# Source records
┌────────
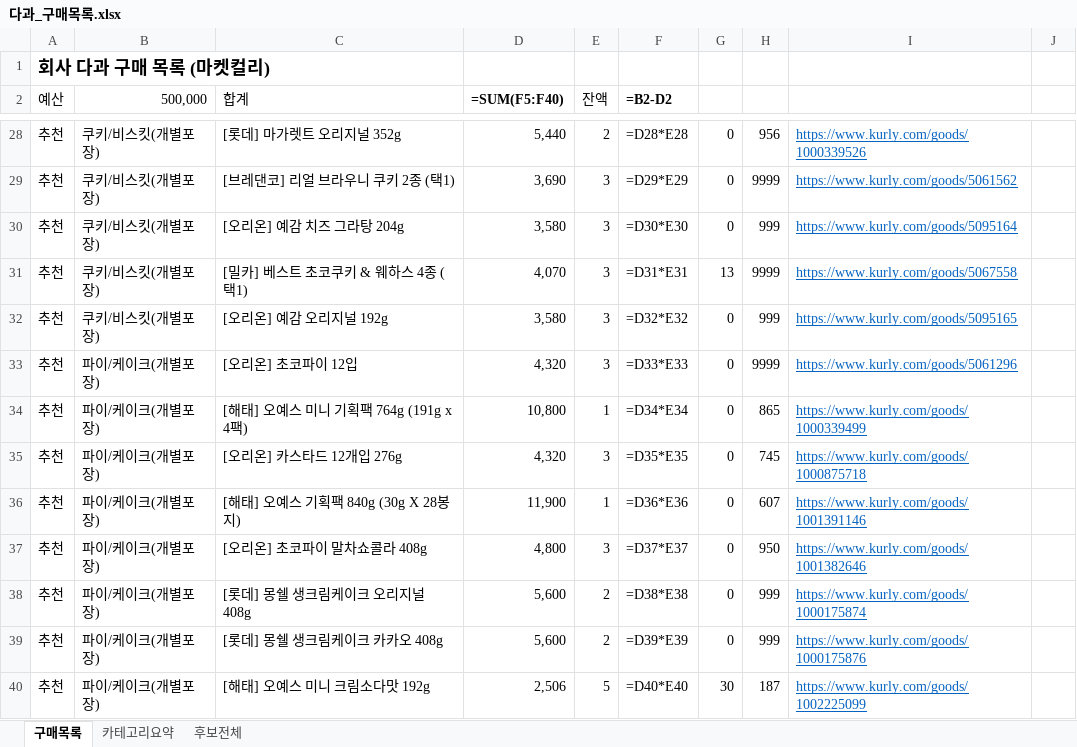
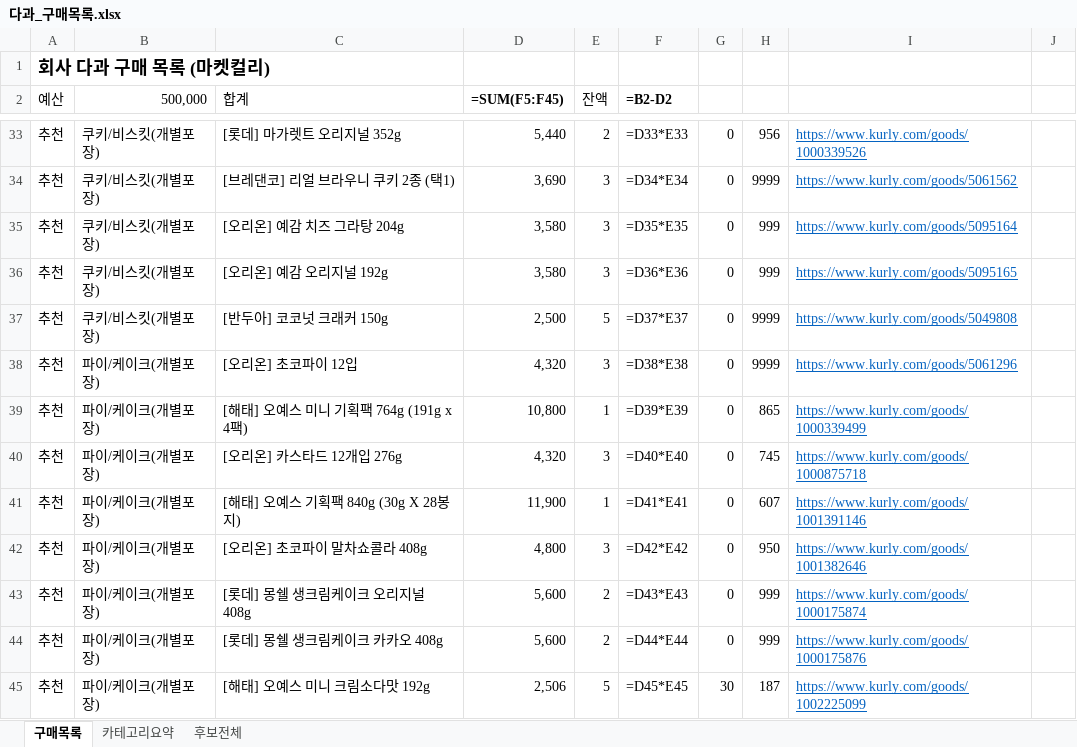
Before and after one commit to yjy9283/Kurly, an Excel workbook: 다과_구매목록.xlsx, sheet 구매목록, drawn as a sheet; only a part is shown, gaps mark what is left out; values as stored, in another font and other column widths than the file's, no borders; formulas without a stored value are shown as written; removed rows and columns are numbered as before the commit, all else as after; the diff covers the shown part only; the diff names each change by its address in the sheet, - before the commit and + after, or states it on an @@ line.

```diff
--- a/다과_구매목록.xlsx (sheet 구매목록)
+++ b/다과_구매목록.xlsx (sheet 구매목록)
-D2: =SUM(F5:F40)
+D2: =SUM(F5:F45)
-F33 (=B2-D2): =D28*E28
+F33 (=B2-D2): =D33*E33
-F34 (=B2-D2): =D29*E29
+F34 (=B2-D2): =D34*E34
-F35 (=B2-D2): =D30*E30
+F35 (=B2-D2): =D35*E35
-row 31: 추천 | 쿠키/비스킷(개별포장) | [밀카] 베스트 초코쿠키 & 웨하스 4종 (택1) | 4,070 | 3 | =D31*E31 | 13 | 9999 | https://www.kurly.com/goods/5067558
-F36 (=B2-D2): =D32*E32
+F36 (=B2-D2): =D36*E36
+row 37: 추천 | 쿠키/비스킷(개별포장) | [반두아] 코코넛 크래커 150g | 2,500 | 5 | =D37*E37 | 0 | 9999 | https://www.kurly.com/goods/5049808
-F38 (=B2-D2): =D33*E33
+F38 (=B2-D2): =D38*E38
-F39 (=B2-D2): =D34*E34
+F39 (=B2-D2): =D39*E39
-F40 (=B2-D2): =D35*E35
+F40 (=B2-D2): =D40*E40
-F41 (=B2-D2): =D36*E36
+F41 (=B2-D2): =D41*E41
-F42 (=B2-D2): =D37*E37
+F42 (=B2-D2): =D42*E42
-F43 (=B2-D2): =D38*E38
+F43 (=B2-D2): =D43*E43
-F44 (=B2-D2): =D39*E39
+F44 (=B2-D2): =D44*E44
-F45 (=B2-D2): =D40*E40
+F45 (=B2-D2): =D45*E45
```
Also changed, not shown: 5 added rows and 27 edited cells elsewhere in this sheet, sheet 카테고리요약, 3 other files.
└────────
# TASK ITEM
Each line above gets copied exactly; leave the pictures out.

# TASK OUTPUT
Before and after one commit to yjy9283/Kurly, an Excel workbook: 다과_구매목록.xlsx, sheet 구매목록, drawn as a sheet; only a part is shown, gaps mark what is left out; values as stored, in another font and other column widths than the file's, no borders; formulas without a stored value are shown as written; removed rows and columns are numbered as before the commit, all else as after; the diff covers the shown part only; the diff names each change by its address in the sheet, - before the commit and + after, or states it on an @@ line.

```diff
--- a/다과_구매목록.xlsx (sheet 구매목록)
+++ b/다과_구매목록.xlsx (sheet 구매목록)
-D2: =SUM(F5:F40)
+D2: =SUM(F5:F45)
-F33 (=B2-D2): =D28*E28
+F33 (=B2-D2): =D33*E33
-F34 (=B2-D2): =D29*E29
+F34 (=B2-D2): =D34*E34
-F35 (=B2-D2): =D30*E30
+F35 (=B2-D2): =D35*E35
-row 31: 추천 | 쿠키/비스킷(개별포장) | [밀카] 베스트 초코쿠키 & 웨하스 4종 (택1) | 4,070 | 3 | =D31*E31 | 13 | 9999 | https://www.kurly.com/goods/5067558
-F36 (=B2-D2): =D32*E32
+F36 (=B2-D2): =D36*E36
+row 37: 추천 | 쿠키/비스킷(개별포장) | [반두아] 코코넛 크래커 150g | 2,500 | 5 | =D37*E37 | 0 | 9999 | https://www.kurly.com/goods/5049808
-F38 (=B2-D2): =D33*E33
+F38 (=B2-D2): =D38*E38
-F39 (=B2-D2): =D34*E34
+F39 (=B2-D2): =D39*E39
-F40 (=B2-D2): =D35*E35
+F40 (=B2-D2): =D40*E40
-F41 (=B2-D2): =D36*E36
+F41 (=B2-D2): =D41*E41
-F42 (=B2-D2): =D37*E37
+F42 (=B2-D2): =D42*E42
-F43 (=B2-D2): =D38*E38
+F43 (=B2-D2): =D43*E43
-F44 (=B2-D2): =D39*E39
+F44 (=B2-D2): =D44*E44
-F45 (=B2-D2): =D40*E40
+F45 (=B2-D2): =D45*E45
```
Also changed, not shown: 5 added rows and 27 edited cells elsewhere in this sheet, sheet 카테고리요약, 3 other files.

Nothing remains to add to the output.